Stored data

* * *

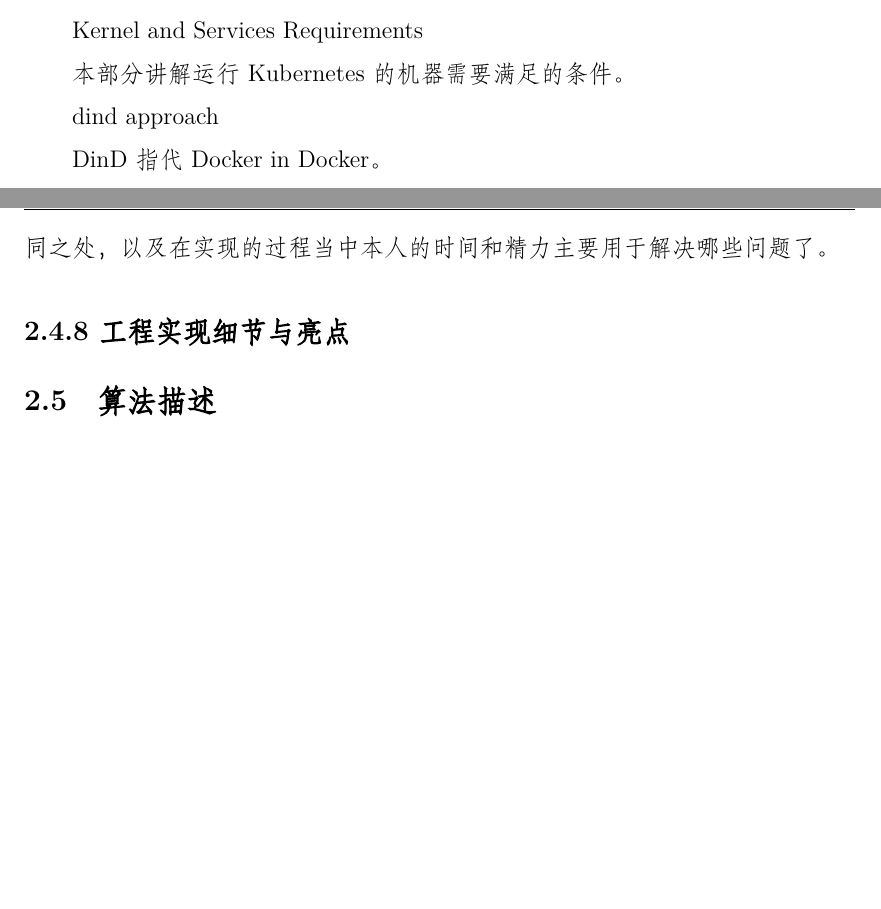
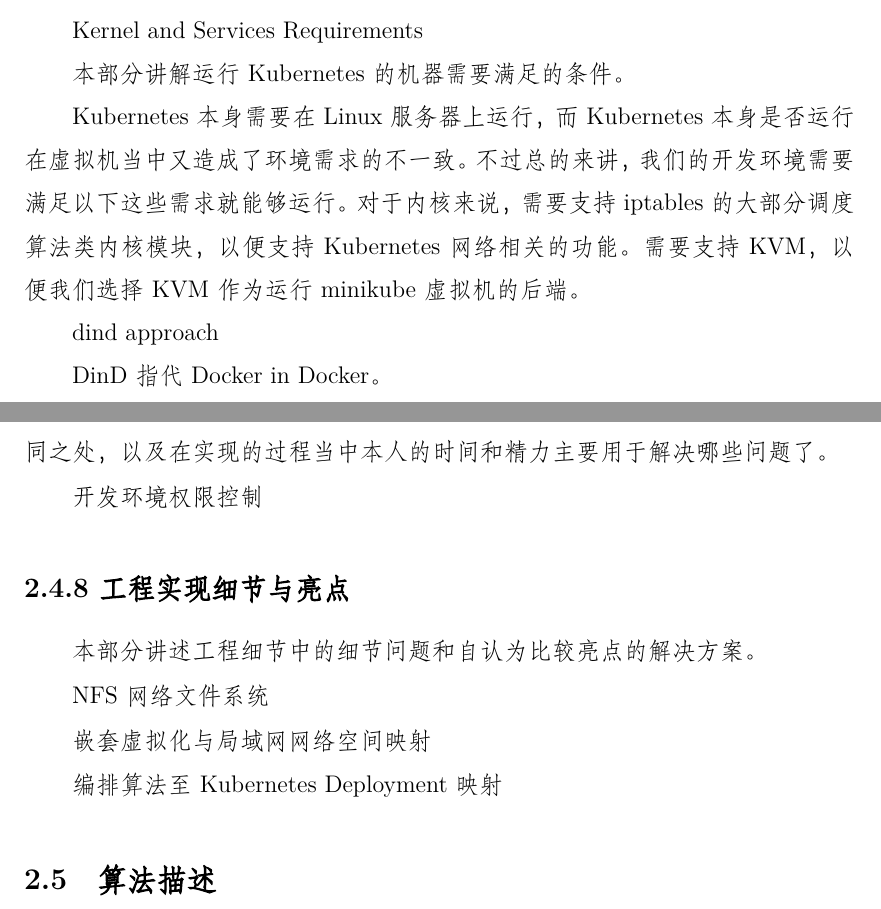
Before and after one commit to yzyDavid/thesis-yzy, a LaTeX thesis (zjuthesis.tex, which reads content/final/body/body.tex): two parts of pages 21 and 23 of 87, joined at a grey line, cut so that both start at the same text, the shorter picture padded with empty space. Compiled offline with XeLaTeX; a missing font is replaced by an installed copy or a similar font.

Commit message:
contents of reqs

```diff
--- a/content/final/body/body.tex
+++ b/content/final/body/body.tex
@@ -60,6 +60,8 @@
 
 本部分讲解运行 Kubernetes 的机器需要满足的条件。
 
+Kubernetes 本身需要在 Linux 服务器上运行，而 Kubernetes 本身是否运行在虚拟机当中又造成了环境需求的不一致。不过总的来讲，我们的开发环境需要满足以下这些需求就能够运行。对于内核来说，需要支持 iptables 的大部分调度算法类内核模块，以便支持 Kubernetes 网络相关的功能。需要支持 KVM，以便我们选择 KVM 作为运行 minikube 虚拟机的后端。
+
 % TODO: from proposal
 
 dind approach
@@ -106,9 +108,17 @@
 
 本部分讲述在实现的过程当中，本人遇到了哪些难以解决的问题，最后又是如何克服的。这部分旨在让读者明白完成一个工程项目比起理论算法研究的不同之处，以及在实现的过程当中本人的时间和精力主要用于解决哪些问题了。
 
-
+开发环境权限控制
 
 \subsubsection{工程实现细节与亮点}
+
+本部分讲述工程细节中的细节问题和自认为比较亮点的解决方案。
+
+NFS 网络文件系统
+
+嵌套虚拟化与局域网网络空间映射
+
+编排算法至 Kubernetes Deployment 映射
 
 \subsection{算法描述}
 
```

* * *

> [AIM OF THE EXERCISE] A word-for-word copy of the records is needed, with no pictures carried over.

> [RESPONSE AREA]
Before and after one commit to yzyDavid/thesis-yzy, a LaTeX thesis (zjuthesis.tex, which reads content/final/body/body.tex): two parts of pages 21 and 23 of 87, joined at a grey line, cut so that both start at the same text, the shorter picture padded with empty space. Compiled offline with XeLaTeX; a missing font is replaced by an installed copy or a similar font.

Commit message:
contents of reqs

```diff
--- a/content/final/body/body.tex
+++ b/content/final/body/body.tex
@@ -60,6 +60,8 @@
 
 本部分讲解运行 Kubernetes 的机器需要满足的条件。
 
+Kubernetes 本身需要在 Linux 服务器上运行，而 Kubernetes 本身是否运行在虚拟机当中又造成了环境需求的不一致。不过总的来讲，我们的开发环境需要满足以下这些需求就能够运行。对于内核来说，需要支持 iptables 的大部分调度算法类内核模块，以便支持 Kubernetes 网络相关的功能。需要支持 KVM，以便我们选择 KVM 作为运行 minikube 虚拟机的后端。
+
 % TODO: from proposal
 
 dind approach
@@ -106,9 +108,17 @@
 
 本部分讲述在实现的过程当中，本人遇到了哪些难以解决的问题，最后又是如何克服的。这部分旨在让读者明白完成一个工程项目比起理论算法研究的不同之处，以及在实现的过程当中本人的时间和精力主要用于解决哪些问题了。
 
-
+开发环境权限控制
 
 \subsubsection{工程实现细节与亮点}
+
+本部分讲述工程细节中的细节问题和自认为比较亮点的解决方案。
+
+NFS 网络文件系统
+
+嵌套虚拟化与局域网网络空间映射
+
+编排算法至 Kubernetes Deployment 映射
 
 \subsection{算法描述}
 
```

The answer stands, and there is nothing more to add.